But this brings forth some serious challenges. The resources we depend upon are finite, and we are consuming an ever-increasing amount of them. At the current rate of growth in consumption, it will not be long before we will need more resources than our planet can provide. What will we do then?
More significantly, what can and will we do to prevent this scenario from unfolding?
‘Rethink’ is an exploration into how society can become sustainable and what roles all of us play in achieving this goal. It is a call to action to begin the change now, with the recognition of the factors that can drive or inhibit such change. Most importantly, it is a dialogue on how we get from ‘here’ to ‘there’.
Remember that list of things you wanted to be when you grew up? On that list, was there anything to do with the oceans?

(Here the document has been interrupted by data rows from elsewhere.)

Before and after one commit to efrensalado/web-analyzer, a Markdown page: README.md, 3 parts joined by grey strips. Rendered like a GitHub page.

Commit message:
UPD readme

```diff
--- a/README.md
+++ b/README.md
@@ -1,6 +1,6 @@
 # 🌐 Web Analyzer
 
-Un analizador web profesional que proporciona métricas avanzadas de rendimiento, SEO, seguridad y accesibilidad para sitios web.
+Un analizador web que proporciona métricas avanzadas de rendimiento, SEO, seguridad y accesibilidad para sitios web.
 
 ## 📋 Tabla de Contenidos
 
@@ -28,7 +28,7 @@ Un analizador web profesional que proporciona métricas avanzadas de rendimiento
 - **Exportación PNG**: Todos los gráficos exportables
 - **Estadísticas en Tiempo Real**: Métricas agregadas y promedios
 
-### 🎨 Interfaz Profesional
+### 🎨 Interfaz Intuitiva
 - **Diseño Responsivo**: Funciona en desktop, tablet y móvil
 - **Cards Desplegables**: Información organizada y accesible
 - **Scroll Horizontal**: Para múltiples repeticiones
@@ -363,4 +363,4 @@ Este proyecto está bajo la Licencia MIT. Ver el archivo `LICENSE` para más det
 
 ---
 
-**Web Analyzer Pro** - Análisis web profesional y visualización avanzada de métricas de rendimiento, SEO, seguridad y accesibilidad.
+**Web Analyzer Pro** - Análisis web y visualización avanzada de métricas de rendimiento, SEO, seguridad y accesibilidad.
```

For me, for a short time anyway, I thought I wanted to be a marine biologist. Developing this summer’s temporary exhibit – Water: Beneath the Surface (running April 25 through the end of August) – has brought back one of the reasons why marine biology was on my list – exploration and discovery.
A portion of this exhibit is focused on the oceans. In particular, on the amazing discoveries made within them which has allowed us to better understand the world we call home. What makes it most fascinating however, is how little we know about the oceans even today. With the vast majority of them still unexplored, and our own future tied to the fate of the ocean, it seems obvious more energy should be put into understanding and protecting them.

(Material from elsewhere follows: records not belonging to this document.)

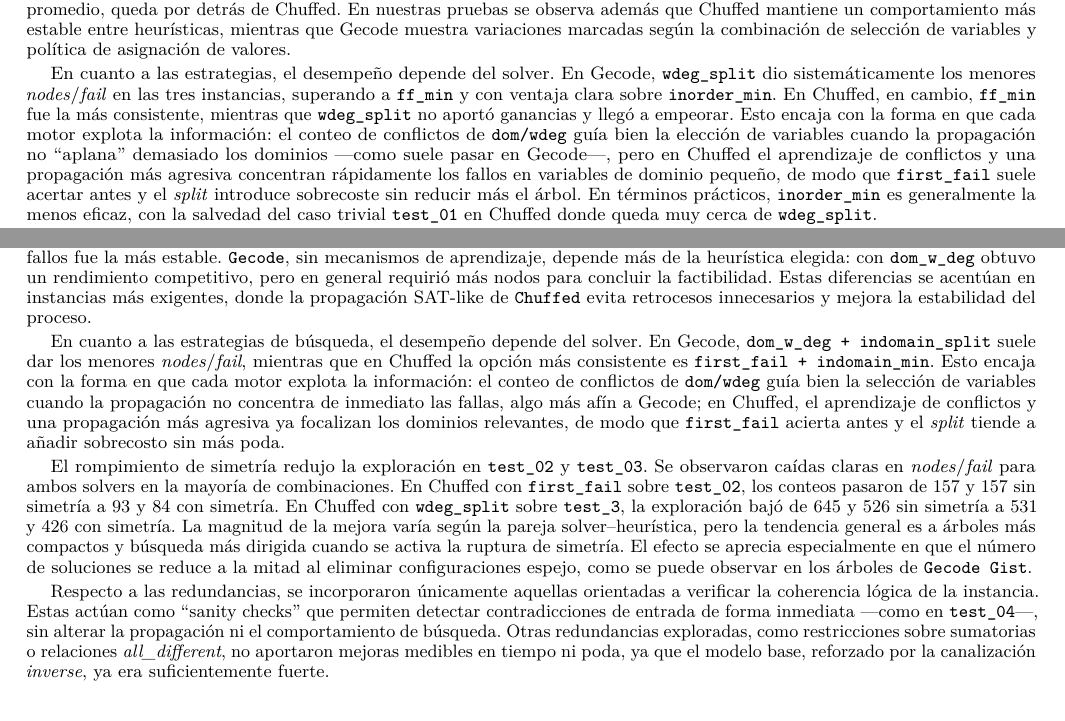
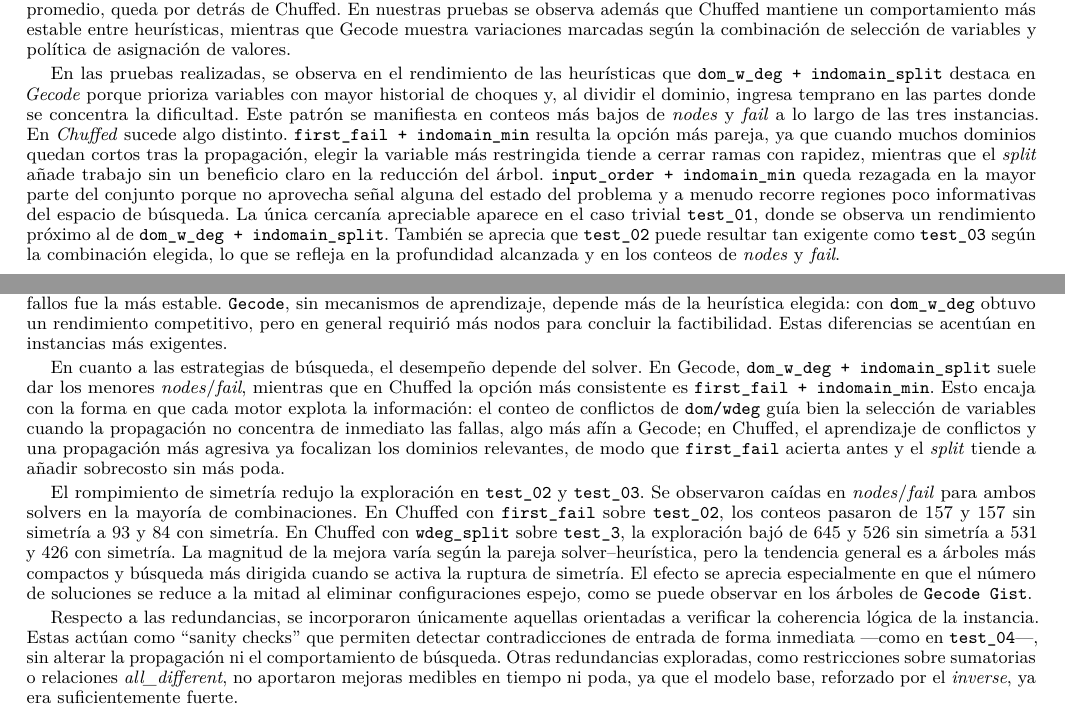
Before and after one commit to Herreran903/taller-1-restricciones, a LaTeX document (main.tex, which reads secciones/01-sudoku/05-analisis-y-conclusiones.tex, secciones/05-reunion/05-analisis-y-conclusiones.tex): two parts of pages 3 and 11 of 12, joined at a grey line, cut so that both start at the same text. Compiled offline with pdfLaTeX.

Commit message:
fix: update repository URL and improve analysis sections in Sudoku and meeting location documents

```diff
--- a/secciones/01-sudoku/05-analisis-y-conclusiones.tex
+++ b/secciones/01-sudoku/05-analisis-y-conclusiones.tex
@@ -3,6 +3,6 @@
 \subsection{Análisis y conclusiones}\label{sec:01-sudoku-analisis-y-conclusiones}
 La comparación entre solvers mostró que, en general, Chuffed resolvió el Sudoku en menos tiempo que Gecode. Chuffed combina propagación fuerte con aprendizaje de conflictos, lo que recorta el árbol de búsqueda y acelera cada paso de inferencia, de modo que incluso cuando explora un número de nodos y fallos comparable  termina antes por unidad de trabajo más eficaz. En Gecode, el rendimiento depende en mayor medida de la heurística elegida: con estrategias bien informadas puede reducir mucho el árbol y acercarse a los mejores tiempos, pero su velocidad suele ser más sensible a la elección de la búsqueda y, en promedio, queda por detrás de Chuffed. En nuestras pruebas se observa además que Chuffed mantiene un comportamiento más estable entre heurísticas, mientras que Gecode muestra variaciones marcadas según la combinación de selección de variables y política de asignación de valores.
 
-En cuanto a las estrategias, el desempeño depende del solver. En Gecode, \texttt{wdeg\_split} dio sistemáticamente los menores \emph{nodes}/\emph{fail} en las tres instancias, superando a \texttt{ff\_min} y con ventaja clara sobre \texttt{inorder\_min}. En Chuffed, en cambio, \texttt{ff\_min} fue la más consistente, mientras que \texttt{wdeg\_split} no aportó ganancias y llegó a empeorar. Esto encaja con la forma en que cada motor explota la información: el conteo de conflictos de \texttt{dom/wdeg} guía bien la elección de variables cuando la propagación no “aplana” demasiado los dominios —como suele pasar en Gecode—, pero en Chuffed el aprendizaje de conflictos y una propagación más agresiva concentran rápidamente los fallos en variables de dominio pequeño, de modo que \texttt{first\_fail} suele acertar antes y el \emph{split} introduce sobrecoste sin reducir más el árbol. En términos prácticos, \texttt{inorder\_min} es generalmente la menos eficaz, con la salvedad del caso trivial \texttt{test\_01} en Chuffed donde queda muy cerca de \texttt{wdeg\_split}.
+En las pruebas realizadas, se observa en el rendimiento de las heurísticas que \texttt{dom\_w\_deg + indomain\_split} destaca en \textit{Gecode} porque prioriza variables con mayor historial de choques y, al dividir el dominio, ingresa temprano en las partes donde se concentra la dificultad. Este patrón se manifiesta en conteos más bajos de \emph{nodes} y \emph{fail} a lo largo de las tres instancias. En \textit{Chuffed} sucede algo distinto. \texttt{first\_fail + indomain\_min} resulta la opción más pareja, ya que cuando muchos dominios quedan cortos tras la propagación, elegir la variable más restringida tiende a cerrar ramas con rapidez, mientras que el \emph{split} añade trabajo sin un beneficio claro en la reducción del árbol. \texttt{input\_order + indomain\_min} queda rezagada en la mayor parte del conjunto porque no aprovecha señal alguna del estado del problema y a menudo recorre regiones poco informativas del espacio de búsqueda. La única cercanía apreciable aparece en el caso trivial \texttt{test\_01}, donde se observa un rendimiento próximo al de \texttt{dom\_w\_deg + indomain\_split}. También se aprecia que \texttt{test\_02} puede resultar tan exigente como \texttt{test\_03} según la combinación elegida, lo que se refleja en la profundidad alcanzada y en los conteos de \emph{nodes} y \emph{fail}.
 
 Finalmente, se observó que añadir las restricciones redundantes de suma no aportó mejoras y, en varios casos, introdujo un ligero sobrecoste. Aunque se entiende que las redundancias pueden ayudar, en nuestro modelo de Sudoku el propagador de \textit{all\_different} ya realiza una poda muy fuerte, de modo que las sumas apenas añaden información y sí más trabajo de propagación. En nuestras pruebas, las métricas con redundancias fueron en general similares o algo peores (ligeros aumentos de tiempo y nodos), especialmente con estrategias como \texttt{wdeg\_split}. Con heurísticas simples tampoco se observó un beneficio claro. En conjunto, el modelo con sumas no redujo el backtracking ni el tiempo de resolución, por lo que se opto por dejarlas desactivadas por defecto.
--- a/secciones/05-reunion/05-analisis-y-conclusiones.tex
+++ b/secciones/05-reunion/05-analisis-y-conclusiones.tex
@@ -2,10 +2,10 @@
 
 \subsection{Análisis y conclusiones}\label{sec:05-reunion-analisis-y-conclusiones}
 
-La comparación entre solvers mostró diferencias consistentes frente al problema de ubicación en una reunión. \texttt{Chuffed}, gracias a su aprendizaje de conflictos, mantuvo un equilibrio eficiente entre propagación y exploración, recorriendo menos nodos y controlando mejor el espacio de búsqueda. Aunque no siempre alcanzó el menor tiempo absoluto, su relación entre nodos y fallos fue la más estable. \texttt{Gecode}, sin mecanismos de aprendizaje, depende más de la heurística elegida: con \texttt{dom\_w\_deg} obtuvo un rendimiento competitivo, pero en general requirió más nodos para concluir la factibilidad. Estas diferencias se acentúan en instancias más exigentes, donde la propagación SAT-like de \texttt{Chuffed} evita retrocesos innecesarios y mejora la estabilidad del proceso.
+La comparación entre solvers mostró diferencias consistentes frente al problema de ubicación en una reunión. \texttt{Chuffed}, gracias a su aprendizaje de conflictos, mantuvo un equilibrio eficiente entre propagación y exploración, recorriendo menos nodos y controlando mejor el espacio de búsqueda. Aunque no siempre alcanzó el menor tiempo absoluto, su relación entre nodos y fallos fue la más estable. \texttt{Gecode}, sin mecanismos de aprendizaje, depende más de la heurística elegida: con \texttt{dom\_w\_deg} obtuvo un rendimiento competitivo, pero en general requirió más nodos para concluir la factibilidad. Estas diferencias se acentúan en instancias más exigentes.
 
 En cuanto a las estrategias de búsqueda, el desempeño depende del solver. En Gecode, \texttt{dom\_w\_deg + indomain\_split} suele dar los menores \emph{nodes}/\emph{fail}, mientras que en Chuffed la opción más consistente es \texttt{first\_fail + indomain\_min}. Esto encaja con la forma en que cada motor explota la información: el conteo de conflictos de \texttt{dom/wdeg} guía bien la selección de variables cuando la propagación no concentra de inmediato las fallas, algo más afín a Gecode; en Chuffed, el aprendizaje de conflictos y una propagación más agresiva ya focalizan los dominios relevantes, de modo que \texttt{first\_fail} acierta antes y el \emph{split} tiende a añadir sobrecosto sin más poda.
 
-El rompimiento de simetría redujo la exploración en \texttt{test\_02} y \texttt{test\_03}. Se observaron caídas claras en \emph{nodes}/\emph{fail} para ambos solvers en la mayoría de combinaciones. En Chuffed con \texttt{first\_fail} sobre \texttt{test\_02}, los conteos pasaron de 157 y 157 sin simetría a 93 y 84 con simetría. En Chuffed con \texttt{wdeg\_split} sobre \texttt{test\_3}, la exploración bajó de 645 y 526 sin simetría a 531 y 426 con simetría. La magnitud de la mejora varía según la pareja solver–heurística, pero la tendencia general es a árboles más compactos y búsqueda más dirigida cuando se activa la ruptura de simetría. El efecto se aprecia especialmente en que el número de soluciones se reduce a la mitad al eliminar configuraciones espejo, como se puede observar en los árboles de \texttt{Gecode Gist}.
+El rompimiento de simetría redujo la exploración en \texttt{test\_02} y \texttt{test\_03}. Se observaron caídas en \emph{nodes}/\emph{fail} para ambos solvers en la mayoría de combinaciones. En Chuffed con \texttt{first\_fail} sobre \texttt{test\_02}, los conteos pasaron de 157 y 157 sin simetría a 93 y 84 con simetría. En Chuffed con \texttt{wdeg\_split} sobre \texttt{test\_3}, la exploración bajó de 645 y 526 sin simetría a 531 y 426 con simetría. La magnitud de la mejora varía según la pareja solver–heurística, pero la tendencia general es a árboles más compactos y búsqueda más dirigida cuando se activa la ruptura de simetría. El efecto se aprecia especialmente en que el número de soluciones se reduce a la mitad al eliminar configuraciones espejo, como se puede observar en los árboles de \texttt{Gecode Gist}.
 
-Respecto a las redundancias, se incorporaron únicamente aquellas orientadas a verificar la coherencia lógica de la instancia. Estas actúan como “sanity checks” que permiten detectar contradicciones de entrada de forma inmediata —como en \texttt{test\_04}—, sin alterar la propagación ni el comportamiento de búsqueda. Otras redundancias exploradas, como restricciones sobre sumatorias o relaciones \textit{all\_different}, no aportaron mejoras medibles en tiempo ni poda, ya que el modelo base, reforzado por la canalización \textit{inverse}, ya era suficientemente fuerte.
+Respecto a las redundancias, se incorporaron únicamente aquellas orientadas a verificar la coherencia lógica de la instancia. Estas actúan como “sanity checks” que permiten detectar contradicciones de entrada de forma inmediata —como en \texttt{test\_04}—, sin alterar la propagación ni el comportamiento de búsqueda. Otras redundancias exploradas, como restricciones sobre sumatorias o relaciones \textit{all\_different}, no aportaron mejoras medibles en tiempo ni poda, ya que el modelo base, reforzado por el \textit{inverse}, ya era suficientemente fuerte.
```
Also changed, not shown: main.tex (+1 -1 lines).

At the same time, exploration has led to the discovery of vast resources on the seafloor – resources which, given human nature, some are eager to extract. Very soon, mining of the seafloor is about to commence. Will we do it right? Do we understand these remote environments well enough to ensure we won’t cause permanent damage? The answers to these questions will be apparent soon enough.
One thing is apparent, however. As we demand more goods made from mined materials, it is not a question of ‘if’, but a question of ‘when’ we mine the oceans. How we do it, however, is still being defined.
Welcome to Earth’s final frontier.
Photo: NOAA / Wikicommons